WORK ITEM — Leave every picture out. Set down all the lines below exactly.
──────────
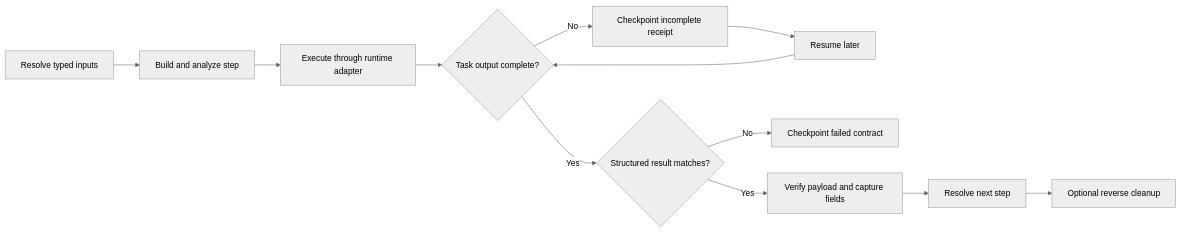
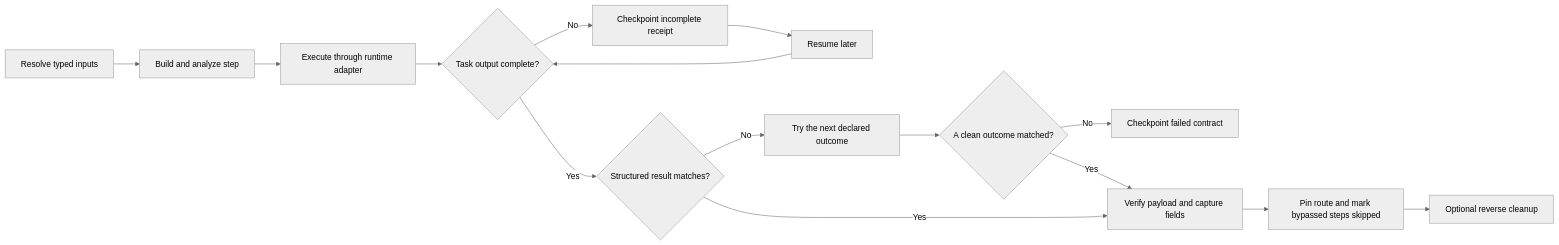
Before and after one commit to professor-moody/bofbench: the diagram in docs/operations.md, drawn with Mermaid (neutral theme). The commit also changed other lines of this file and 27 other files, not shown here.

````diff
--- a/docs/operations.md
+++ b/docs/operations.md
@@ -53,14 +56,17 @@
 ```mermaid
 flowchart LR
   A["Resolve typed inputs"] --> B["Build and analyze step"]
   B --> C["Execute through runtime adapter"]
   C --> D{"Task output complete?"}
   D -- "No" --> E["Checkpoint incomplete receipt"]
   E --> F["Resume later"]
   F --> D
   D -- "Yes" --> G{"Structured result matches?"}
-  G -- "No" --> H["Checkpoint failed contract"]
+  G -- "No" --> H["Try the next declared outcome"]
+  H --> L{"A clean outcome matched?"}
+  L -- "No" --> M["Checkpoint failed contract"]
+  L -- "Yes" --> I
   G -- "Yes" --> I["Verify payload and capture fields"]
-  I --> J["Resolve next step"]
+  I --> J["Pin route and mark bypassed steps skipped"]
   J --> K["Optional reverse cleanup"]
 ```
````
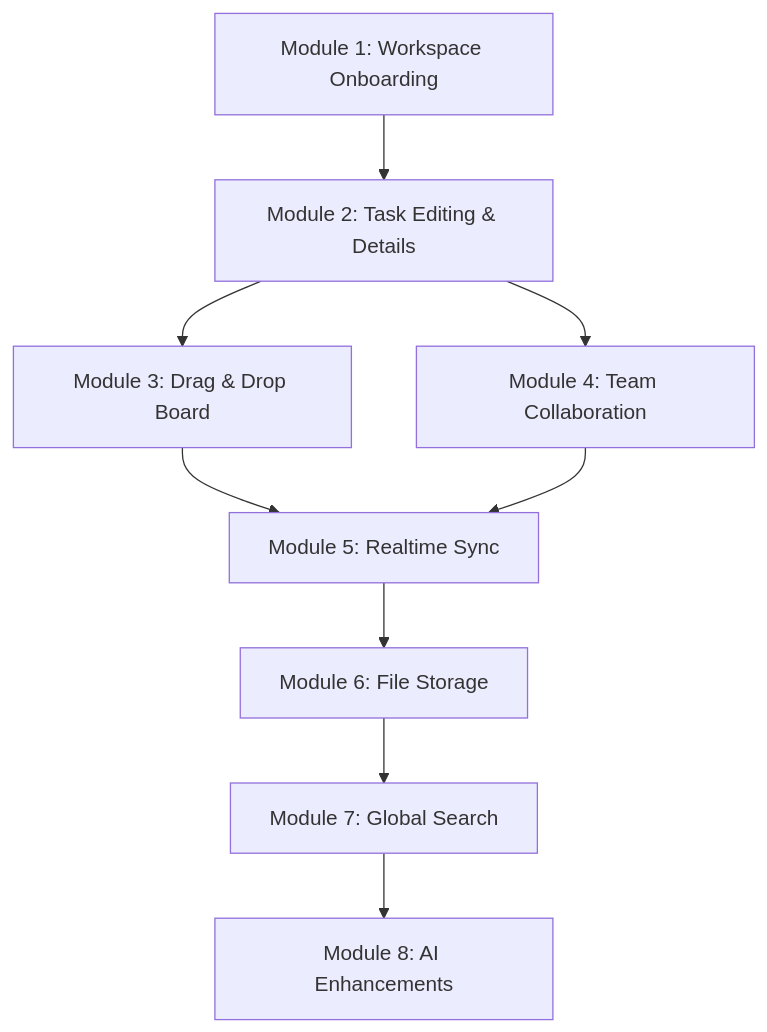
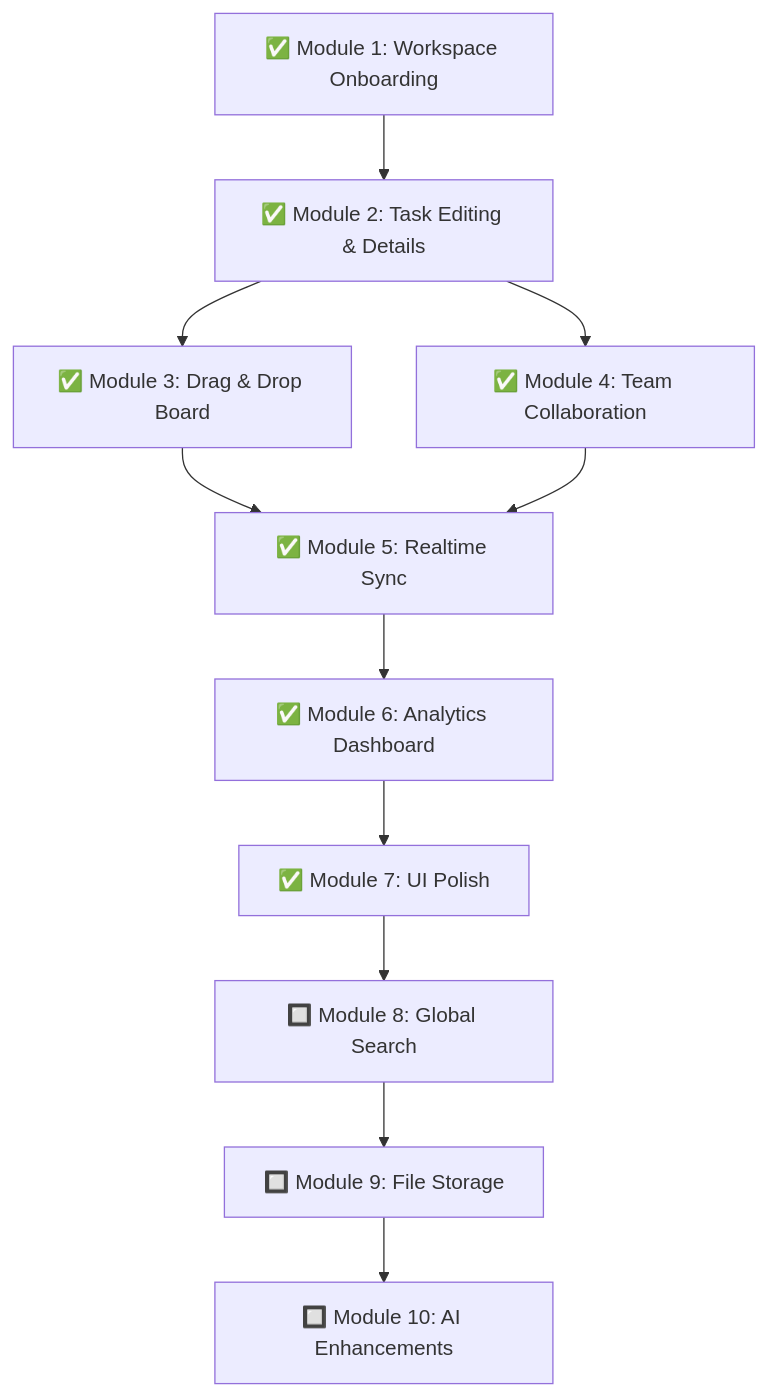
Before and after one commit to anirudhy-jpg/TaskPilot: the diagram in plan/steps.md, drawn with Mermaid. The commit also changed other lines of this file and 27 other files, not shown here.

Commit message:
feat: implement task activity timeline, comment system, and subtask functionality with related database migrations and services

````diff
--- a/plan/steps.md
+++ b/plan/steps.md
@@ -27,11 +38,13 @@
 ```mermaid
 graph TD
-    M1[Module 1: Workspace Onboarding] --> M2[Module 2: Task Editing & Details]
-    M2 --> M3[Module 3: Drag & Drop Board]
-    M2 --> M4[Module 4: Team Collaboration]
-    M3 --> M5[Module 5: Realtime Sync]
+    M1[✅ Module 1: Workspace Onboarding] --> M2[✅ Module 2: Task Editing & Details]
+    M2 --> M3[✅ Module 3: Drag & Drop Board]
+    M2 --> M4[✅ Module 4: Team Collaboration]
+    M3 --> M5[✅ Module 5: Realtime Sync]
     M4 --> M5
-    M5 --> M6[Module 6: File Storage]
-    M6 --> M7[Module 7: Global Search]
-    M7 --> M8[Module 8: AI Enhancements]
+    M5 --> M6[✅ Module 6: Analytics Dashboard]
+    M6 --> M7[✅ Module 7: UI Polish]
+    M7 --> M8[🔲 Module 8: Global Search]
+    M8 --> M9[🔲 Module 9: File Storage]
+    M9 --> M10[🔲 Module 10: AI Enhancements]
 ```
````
──────────
OUTPUT OF THE EXERCISE —
Before and after one commit to professor-moody/bofbench: the diagram in docs/operations.md, drawn with Mermaid (neutral theme). The commit also changed other lines of this file and 27 other files, not shown here.

````diff
--- a/docs/operations.md
+++ b/docs/operations.md
@@ -53,14 +56,17 @@
 ```mermaid
 flowchart LR
   A["Resolve typed inputs"] --> B["Build and analyze step"]
   B --> C["Execute through runtime adapter"]
   C --> D{"Task output complete?"}
   D -- "No" --> E["Checkpoint incomplete receipt"]
   E --> F["Resume later"]
   F --> D
   D -- "Yes" --> G{"Structured result matches?"}
-  G -- "No" --> H["Checkpoint failed contract"]
+  G -- "No" --> H["Try the next declared outcome"]
+  H --> L{"A clean outcome matched?"}
+  L -- "No" --> M["Checkpoint failed contract"]
+  L -- "Yes" --> I
   G -- "Yes" --> I["Verify payload and capture fields"]
-  I --> J["Resolve next step"]
+  I --> J["Pin route and mark bypassed steps skipped"]
   J --> K["Optional reverse cleanup"]
 ```
````
Before and after one commit to anirudhy-jpg/TaskPilot: the diagram in plan/steps.md, drawn with Mermaid. The commit also changed other lines of this file and 27 other files, not shown here.

Commit message:
feat: implement task activity timeline, comment system, and subtask functionality with related database migrations and services

````diff
--- a/plan/steps.md
+++ b/plan/steps.md
@@ -27,11 +38,13 @@
 ```mermaid
 graph TD
-    M1[Module 1: Workspace Onboarding] --> M2[Module 2: Task Editing & Details]
-    M2 --> M3[Module 3: Drag & Drop Board]
-    M2 --> M4[Module 4: Team Collaboration]
-    M3 --> M5[Module 5: Realtime Sync]
+    M1[✅ Module 1: Workspace Onboarding] --> M2[✅ Module 2: Task Editing & Details]
+    M2 --> M3[✅ Module 3: Drag & Drop Board]
+    M2 --> M4[✅ Module 4: Team Collaboration]
+    M3 --> M5[✅ Module 5: Realtime Sync]
     M4 --> M5
-    M5 --> M6[Module 6: File Storage]
-    M6 --> M7[Module 7: Global Search]
-    M7 --> M8[Module 8: AI Enhancements]
+    M5 --> M6[✅ Module 6: Analytics Dashboard]
+    M6 --> M7[✅ Module 7: UI Polish]
+    M7 --> M8[🔲 Module 8: Global Search]
+    M8 --> M9[🔲 Module 9: File Storage]
+    M9 --> M10[🔲 Module 10: AI Enhancements]
 ```
````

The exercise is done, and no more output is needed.